The open ocean is
daunting enough when it's relatively calm, but add in the existence
of huge, seemingly randomly-occurring walls of water, and it becomes downright terrifying. Now, researchers at MIT have come up with a new way of predicting when a rogue wave is about to hit, giving ships and
offshore platforms a few precious minutes to prepare for the
To help warn vessels and platforms caught in the path of the destructive waves, the team of MIT researchers worked to create an algorithm that's able to spot clusters of waves that have a high possibility of developing into a rogue wave.
Previous attempts at rogue wave detection have made use of complex systems that take a leave-no-wave-behind approach, tracking and simulating every single wave in a given body of water. This does provide a high-resolution picture of the sea state, but the method is extremely computationally intensive, making it too slow for quick detection.
The MIT method takes a similar idea, but simplifies things significantly. Rather than analyzing every single wave, the new tool looks for waves that are clustered together, rolling through the depths in a single movement. It's these groups of waves that tend to focus together, exchanging energy and eventually forming one huge, rogue wave.
The system uses an algorithm to determine the probability of these groups forming rogue waves based on their length and height, which as identified by analyzing wave data gathered by ocean buoys, combined with specialized wave water equations.
According to the team, the system is able to predict rogue waves 2-3 minutes before they fully develop, but in order for the tech to be utilized, platforms and ships will need to be fitted with compatible high-resolution scanning equipment, such as LIDAR and radar.

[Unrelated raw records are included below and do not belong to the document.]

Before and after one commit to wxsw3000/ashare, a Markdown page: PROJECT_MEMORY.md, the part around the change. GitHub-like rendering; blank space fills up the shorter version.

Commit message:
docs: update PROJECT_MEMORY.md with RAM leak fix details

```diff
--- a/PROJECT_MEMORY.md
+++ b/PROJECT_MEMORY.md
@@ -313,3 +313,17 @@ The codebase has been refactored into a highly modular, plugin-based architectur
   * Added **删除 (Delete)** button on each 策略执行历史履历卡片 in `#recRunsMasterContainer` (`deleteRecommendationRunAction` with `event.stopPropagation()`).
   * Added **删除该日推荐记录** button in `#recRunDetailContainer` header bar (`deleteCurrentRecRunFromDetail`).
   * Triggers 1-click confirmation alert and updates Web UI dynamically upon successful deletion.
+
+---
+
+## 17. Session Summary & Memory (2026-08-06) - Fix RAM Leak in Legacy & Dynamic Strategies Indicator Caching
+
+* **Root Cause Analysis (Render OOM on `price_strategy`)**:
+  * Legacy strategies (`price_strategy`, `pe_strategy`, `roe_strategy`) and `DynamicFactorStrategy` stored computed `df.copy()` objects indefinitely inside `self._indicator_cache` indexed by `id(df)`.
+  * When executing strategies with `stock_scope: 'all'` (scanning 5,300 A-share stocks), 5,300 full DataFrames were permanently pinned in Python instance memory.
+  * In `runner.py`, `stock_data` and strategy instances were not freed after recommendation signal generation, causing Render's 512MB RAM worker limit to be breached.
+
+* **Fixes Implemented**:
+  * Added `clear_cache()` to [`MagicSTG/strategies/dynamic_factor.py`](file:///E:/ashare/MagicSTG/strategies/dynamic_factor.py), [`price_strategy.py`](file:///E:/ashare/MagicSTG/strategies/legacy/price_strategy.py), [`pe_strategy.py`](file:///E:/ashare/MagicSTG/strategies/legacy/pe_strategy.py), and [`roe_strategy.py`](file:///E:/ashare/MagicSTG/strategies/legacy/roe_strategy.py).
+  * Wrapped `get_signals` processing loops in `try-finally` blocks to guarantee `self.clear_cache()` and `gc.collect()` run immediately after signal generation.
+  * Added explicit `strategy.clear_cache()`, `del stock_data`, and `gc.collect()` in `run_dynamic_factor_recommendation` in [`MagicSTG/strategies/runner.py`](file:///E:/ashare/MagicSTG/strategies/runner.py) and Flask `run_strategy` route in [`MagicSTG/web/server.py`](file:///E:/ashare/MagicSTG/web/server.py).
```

The work was recently published in the Journal of Fluid Mechanics.